• **WORK TASK**
Search the entries below for "left" and copy each matching line.

START RECORD EXTRACTS

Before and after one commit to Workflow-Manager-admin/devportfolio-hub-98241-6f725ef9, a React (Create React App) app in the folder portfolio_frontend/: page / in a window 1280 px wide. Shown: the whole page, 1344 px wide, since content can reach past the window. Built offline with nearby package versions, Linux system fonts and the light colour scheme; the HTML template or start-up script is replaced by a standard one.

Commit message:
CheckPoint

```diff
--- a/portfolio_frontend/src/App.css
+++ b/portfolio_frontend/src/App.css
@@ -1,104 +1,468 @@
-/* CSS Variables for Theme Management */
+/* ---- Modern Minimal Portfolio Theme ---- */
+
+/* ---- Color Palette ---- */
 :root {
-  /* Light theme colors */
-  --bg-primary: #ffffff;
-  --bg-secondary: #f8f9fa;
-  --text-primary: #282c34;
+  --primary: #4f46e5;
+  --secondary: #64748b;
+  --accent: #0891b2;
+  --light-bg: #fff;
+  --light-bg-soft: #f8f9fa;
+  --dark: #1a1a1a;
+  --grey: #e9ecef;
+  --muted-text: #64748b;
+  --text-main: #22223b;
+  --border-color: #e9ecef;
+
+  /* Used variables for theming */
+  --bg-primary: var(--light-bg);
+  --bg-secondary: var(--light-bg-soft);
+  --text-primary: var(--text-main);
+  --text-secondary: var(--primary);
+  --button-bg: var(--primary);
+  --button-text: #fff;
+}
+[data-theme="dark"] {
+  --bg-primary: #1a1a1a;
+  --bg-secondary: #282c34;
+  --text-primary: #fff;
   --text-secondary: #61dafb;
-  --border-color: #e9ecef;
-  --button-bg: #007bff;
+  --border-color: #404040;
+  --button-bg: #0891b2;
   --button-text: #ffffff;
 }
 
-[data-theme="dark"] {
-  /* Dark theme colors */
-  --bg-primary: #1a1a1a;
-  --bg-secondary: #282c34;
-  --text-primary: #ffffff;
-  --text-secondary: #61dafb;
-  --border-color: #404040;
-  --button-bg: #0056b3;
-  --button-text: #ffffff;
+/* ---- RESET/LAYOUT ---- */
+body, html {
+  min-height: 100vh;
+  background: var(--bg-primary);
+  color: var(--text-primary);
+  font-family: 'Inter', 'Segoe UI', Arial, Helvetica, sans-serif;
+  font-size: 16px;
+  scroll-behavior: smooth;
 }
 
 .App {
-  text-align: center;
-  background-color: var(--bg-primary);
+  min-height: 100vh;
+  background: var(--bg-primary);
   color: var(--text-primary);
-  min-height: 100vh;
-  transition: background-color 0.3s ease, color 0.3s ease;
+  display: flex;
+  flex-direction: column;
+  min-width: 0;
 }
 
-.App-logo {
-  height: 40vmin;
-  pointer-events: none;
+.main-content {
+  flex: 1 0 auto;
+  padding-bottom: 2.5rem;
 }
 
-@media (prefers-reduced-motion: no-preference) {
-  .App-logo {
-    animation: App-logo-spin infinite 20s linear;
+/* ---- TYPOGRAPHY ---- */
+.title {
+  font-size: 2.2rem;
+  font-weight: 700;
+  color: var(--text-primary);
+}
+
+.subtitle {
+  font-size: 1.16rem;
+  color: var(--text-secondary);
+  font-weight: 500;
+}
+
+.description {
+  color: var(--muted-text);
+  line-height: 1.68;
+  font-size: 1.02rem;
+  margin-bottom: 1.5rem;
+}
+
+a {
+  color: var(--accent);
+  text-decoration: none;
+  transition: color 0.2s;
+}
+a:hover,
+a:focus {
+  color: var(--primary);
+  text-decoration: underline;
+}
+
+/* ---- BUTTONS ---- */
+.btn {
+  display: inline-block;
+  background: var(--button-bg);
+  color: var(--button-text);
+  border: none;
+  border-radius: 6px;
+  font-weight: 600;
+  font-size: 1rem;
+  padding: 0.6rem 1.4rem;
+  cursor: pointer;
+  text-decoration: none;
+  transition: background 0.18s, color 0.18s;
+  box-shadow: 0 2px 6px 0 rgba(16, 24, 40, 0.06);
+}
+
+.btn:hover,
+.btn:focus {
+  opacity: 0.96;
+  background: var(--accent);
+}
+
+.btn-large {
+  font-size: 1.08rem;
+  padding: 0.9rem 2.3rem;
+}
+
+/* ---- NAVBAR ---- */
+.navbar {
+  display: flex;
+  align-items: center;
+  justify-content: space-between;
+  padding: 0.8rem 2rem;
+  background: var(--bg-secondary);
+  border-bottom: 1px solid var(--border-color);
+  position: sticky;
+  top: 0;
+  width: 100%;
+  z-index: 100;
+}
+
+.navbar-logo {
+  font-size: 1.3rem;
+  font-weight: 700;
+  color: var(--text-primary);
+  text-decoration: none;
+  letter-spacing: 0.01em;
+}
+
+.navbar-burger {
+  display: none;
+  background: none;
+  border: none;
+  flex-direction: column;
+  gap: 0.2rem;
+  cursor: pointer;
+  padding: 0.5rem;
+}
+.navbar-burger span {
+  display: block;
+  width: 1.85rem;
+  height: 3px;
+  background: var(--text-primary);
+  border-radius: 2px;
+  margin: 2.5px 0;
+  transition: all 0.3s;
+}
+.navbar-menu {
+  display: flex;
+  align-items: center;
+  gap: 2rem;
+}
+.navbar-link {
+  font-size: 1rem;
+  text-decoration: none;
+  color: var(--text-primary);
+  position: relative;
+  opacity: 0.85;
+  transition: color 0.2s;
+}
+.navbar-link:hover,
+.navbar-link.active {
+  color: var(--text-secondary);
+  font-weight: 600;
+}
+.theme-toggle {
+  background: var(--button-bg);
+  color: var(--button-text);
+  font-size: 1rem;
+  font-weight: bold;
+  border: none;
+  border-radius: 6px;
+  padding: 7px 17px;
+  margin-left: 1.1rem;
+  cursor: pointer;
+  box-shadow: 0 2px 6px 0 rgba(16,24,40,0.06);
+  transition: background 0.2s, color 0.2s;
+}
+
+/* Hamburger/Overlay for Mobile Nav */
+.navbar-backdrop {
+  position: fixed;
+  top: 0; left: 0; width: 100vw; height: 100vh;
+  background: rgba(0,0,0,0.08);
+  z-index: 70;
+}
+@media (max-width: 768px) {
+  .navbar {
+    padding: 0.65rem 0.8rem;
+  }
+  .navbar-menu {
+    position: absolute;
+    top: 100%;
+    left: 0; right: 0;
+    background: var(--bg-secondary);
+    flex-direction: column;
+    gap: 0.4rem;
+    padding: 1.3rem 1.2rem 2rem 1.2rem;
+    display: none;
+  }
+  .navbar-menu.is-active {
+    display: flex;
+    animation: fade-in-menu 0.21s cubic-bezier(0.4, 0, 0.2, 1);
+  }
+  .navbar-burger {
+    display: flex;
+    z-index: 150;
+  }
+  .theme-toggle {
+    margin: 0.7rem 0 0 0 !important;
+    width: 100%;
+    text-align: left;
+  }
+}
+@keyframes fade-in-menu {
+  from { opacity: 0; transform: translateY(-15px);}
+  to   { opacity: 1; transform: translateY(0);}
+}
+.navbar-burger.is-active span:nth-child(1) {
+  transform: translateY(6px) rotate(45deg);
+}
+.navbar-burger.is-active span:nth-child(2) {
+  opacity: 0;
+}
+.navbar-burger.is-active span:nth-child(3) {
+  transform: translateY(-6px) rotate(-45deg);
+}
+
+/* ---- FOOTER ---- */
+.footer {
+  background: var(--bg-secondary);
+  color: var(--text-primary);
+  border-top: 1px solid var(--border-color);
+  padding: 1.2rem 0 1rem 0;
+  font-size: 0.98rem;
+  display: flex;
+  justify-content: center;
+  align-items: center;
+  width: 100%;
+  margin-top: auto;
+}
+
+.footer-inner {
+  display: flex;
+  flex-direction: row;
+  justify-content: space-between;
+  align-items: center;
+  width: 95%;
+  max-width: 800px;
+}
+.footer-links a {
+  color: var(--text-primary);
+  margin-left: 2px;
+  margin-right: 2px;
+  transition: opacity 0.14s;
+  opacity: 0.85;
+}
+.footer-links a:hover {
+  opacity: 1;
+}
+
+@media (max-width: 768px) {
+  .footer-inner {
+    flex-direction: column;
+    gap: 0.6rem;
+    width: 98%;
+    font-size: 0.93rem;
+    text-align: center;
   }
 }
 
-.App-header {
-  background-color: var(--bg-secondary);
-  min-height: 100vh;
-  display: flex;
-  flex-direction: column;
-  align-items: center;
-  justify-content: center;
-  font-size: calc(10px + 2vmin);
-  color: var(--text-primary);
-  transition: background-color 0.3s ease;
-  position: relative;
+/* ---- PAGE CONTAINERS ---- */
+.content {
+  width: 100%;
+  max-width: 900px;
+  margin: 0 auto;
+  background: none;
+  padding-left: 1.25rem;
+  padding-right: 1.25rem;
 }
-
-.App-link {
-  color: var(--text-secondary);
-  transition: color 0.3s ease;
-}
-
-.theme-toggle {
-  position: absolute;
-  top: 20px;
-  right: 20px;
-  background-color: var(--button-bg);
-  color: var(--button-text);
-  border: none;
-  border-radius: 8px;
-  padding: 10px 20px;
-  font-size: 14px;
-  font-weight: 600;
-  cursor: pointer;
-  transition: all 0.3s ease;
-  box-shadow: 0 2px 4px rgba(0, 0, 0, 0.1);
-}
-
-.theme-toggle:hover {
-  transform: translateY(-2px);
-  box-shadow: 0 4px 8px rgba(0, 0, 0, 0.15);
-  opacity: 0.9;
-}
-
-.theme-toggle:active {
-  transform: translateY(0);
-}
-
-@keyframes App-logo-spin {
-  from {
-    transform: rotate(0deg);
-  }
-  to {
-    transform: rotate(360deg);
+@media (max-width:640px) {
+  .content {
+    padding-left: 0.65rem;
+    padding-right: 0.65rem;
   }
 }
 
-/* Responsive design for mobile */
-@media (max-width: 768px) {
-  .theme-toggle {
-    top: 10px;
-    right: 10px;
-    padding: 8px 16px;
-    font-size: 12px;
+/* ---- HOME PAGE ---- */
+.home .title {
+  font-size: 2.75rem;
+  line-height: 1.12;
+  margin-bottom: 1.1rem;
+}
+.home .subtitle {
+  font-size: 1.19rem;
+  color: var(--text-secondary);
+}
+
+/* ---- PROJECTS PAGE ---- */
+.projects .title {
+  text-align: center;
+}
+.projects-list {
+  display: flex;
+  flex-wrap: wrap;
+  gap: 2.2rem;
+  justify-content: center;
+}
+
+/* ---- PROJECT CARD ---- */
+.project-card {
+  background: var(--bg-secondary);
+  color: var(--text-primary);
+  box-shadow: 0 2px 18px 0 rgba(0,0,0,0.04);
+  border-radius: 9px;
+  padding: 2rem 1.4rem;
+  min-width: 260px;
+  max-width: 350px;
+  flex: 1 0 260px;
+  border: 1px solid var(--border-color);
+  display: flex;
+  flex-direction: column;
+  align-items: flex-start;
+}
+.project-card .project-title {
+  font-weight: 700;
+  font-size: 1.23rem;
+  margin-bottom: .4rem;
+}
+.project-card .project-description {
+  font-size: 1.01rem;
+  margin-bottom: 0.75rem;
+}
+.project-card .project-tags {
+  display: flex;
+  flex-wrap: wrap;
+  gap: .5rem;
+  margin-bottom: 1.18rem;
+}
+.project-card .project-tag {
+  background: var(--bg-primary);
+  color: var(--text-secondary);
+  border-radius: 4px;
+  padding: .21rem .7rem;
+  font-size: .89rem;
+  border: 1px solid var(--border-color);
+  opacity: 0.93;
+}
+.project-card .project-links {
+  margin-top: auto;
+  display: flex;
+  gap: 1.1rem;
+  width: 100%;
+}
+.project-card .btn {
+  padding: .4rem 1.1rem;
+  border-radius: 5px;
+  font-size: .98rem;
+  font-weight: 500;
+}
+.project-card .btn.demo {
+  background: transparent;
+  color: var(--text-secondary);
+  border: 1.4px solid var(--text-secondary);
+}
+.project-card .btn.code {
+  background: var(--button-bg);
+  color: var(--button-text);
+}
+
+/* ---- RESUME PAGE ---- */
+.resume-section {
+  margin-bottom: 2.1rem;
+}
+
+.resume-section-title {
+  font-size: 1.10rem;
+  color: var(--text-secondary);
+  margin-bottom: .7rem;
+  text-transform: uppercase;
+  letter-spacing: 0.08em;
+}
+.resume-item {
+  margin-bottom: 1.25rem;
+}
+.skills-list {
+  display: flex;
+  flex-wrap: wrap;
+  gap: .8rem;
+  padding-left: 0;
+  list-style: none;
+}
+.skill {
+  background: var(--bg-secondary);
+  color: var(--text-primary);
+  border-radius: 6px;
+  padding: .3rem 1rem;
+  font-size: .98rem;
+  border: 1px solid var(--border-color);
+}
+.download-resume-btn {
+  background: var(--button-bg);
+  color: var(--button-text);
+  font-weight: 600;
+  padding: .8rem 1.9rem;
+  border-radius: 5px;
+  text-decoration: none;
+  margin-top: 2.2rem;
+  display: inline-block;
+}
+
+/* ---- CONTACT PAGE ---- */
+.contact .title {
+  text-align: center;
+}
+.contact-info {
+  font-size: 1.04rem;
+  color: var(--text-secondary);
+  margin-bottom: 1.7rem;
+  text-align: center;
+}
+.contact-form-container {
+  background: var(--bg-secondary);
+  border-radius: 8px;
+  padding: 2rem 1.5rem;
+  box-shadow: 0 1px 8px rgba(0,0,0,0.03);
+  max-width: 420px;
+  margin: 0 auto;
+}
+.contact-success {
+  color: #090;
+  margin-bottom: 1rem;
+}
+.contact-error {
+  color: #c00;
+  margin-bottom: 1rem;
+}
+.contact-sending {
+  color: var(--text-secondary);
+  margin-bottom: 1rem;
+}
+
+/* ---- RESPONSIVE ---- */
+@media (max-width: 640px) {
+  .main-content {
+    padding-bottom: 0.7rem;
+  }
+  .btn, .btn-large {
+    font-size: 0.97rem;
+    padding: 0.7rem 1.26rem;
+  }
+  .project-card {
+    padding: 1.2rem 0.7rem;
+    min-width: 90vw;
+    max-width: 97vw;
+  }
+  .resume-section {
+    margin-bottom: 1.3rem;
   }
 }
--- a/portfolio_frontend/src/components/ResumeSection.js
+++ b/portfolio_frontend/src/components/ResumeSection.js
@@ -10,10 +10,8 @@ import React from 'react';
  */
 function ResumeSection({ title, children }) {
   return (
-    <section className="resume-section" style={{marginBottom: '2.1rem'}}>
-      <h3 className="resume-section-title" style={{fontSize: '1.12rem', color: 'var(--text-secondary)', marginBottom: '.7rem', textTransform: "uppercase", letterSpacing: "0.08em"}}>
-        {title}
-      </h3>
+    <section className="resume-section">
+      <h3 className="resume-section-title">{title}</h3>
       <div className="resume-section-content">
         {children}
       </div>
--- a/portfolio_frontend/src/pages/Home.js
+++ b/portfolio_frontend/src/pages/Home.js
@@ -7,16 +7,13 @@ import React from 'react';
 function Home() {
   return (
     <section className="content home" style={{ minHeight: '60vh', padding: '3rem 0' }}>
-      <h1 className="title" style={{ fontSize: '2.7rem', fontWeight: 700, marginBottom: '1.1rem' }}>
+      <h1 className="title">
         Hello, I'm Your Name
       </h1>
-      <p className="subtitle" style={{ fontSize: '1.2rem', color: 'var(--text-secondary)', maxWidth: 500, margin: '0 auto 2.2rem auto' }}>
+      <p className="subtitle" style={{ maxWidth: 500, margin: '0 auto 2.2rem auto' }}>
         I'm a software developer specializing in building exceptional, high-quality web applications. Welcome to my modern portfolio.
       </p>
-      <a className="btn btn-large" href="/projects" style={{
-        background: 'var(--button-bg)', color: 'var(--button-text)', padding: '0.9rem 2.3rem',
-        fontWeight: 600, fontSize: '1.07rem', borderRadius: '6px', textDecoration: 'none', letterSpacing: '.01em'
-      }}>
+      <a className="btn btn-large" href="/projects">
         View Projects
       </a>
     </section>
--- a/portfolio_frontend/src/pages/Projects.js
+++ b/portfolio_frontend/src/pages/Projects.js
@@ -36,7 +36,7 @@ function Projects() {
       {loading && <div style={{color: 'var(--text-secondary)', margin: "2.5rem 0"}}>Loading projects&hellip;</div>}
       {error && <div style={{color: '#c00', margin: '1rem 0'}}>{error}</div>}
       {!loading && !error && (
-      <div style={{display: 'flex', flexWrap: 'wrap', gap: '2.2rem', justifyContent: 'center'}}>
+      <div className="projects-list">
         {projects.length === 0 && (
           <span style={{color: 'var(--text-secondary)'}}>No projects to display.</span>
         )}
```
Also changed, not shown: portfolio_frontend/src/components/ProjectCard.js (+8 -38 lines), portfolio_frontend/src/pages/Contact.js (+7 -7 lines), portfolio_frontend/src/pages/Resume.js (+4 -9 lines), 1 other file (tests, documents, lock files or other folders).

END RECORD EXTRACTS

• **SOLUTION BELOW**
+  margin-left: 1.1rem;
+  top: 0; left: 0; width: 100vw; height: 100vh;
+    left: 0; right: 0;
+    text-align: left;
+  margin-left: 2px;
+  padding-left: 1.25rem;
+    padding-left: 0.65rem;
+  padding-left: 0;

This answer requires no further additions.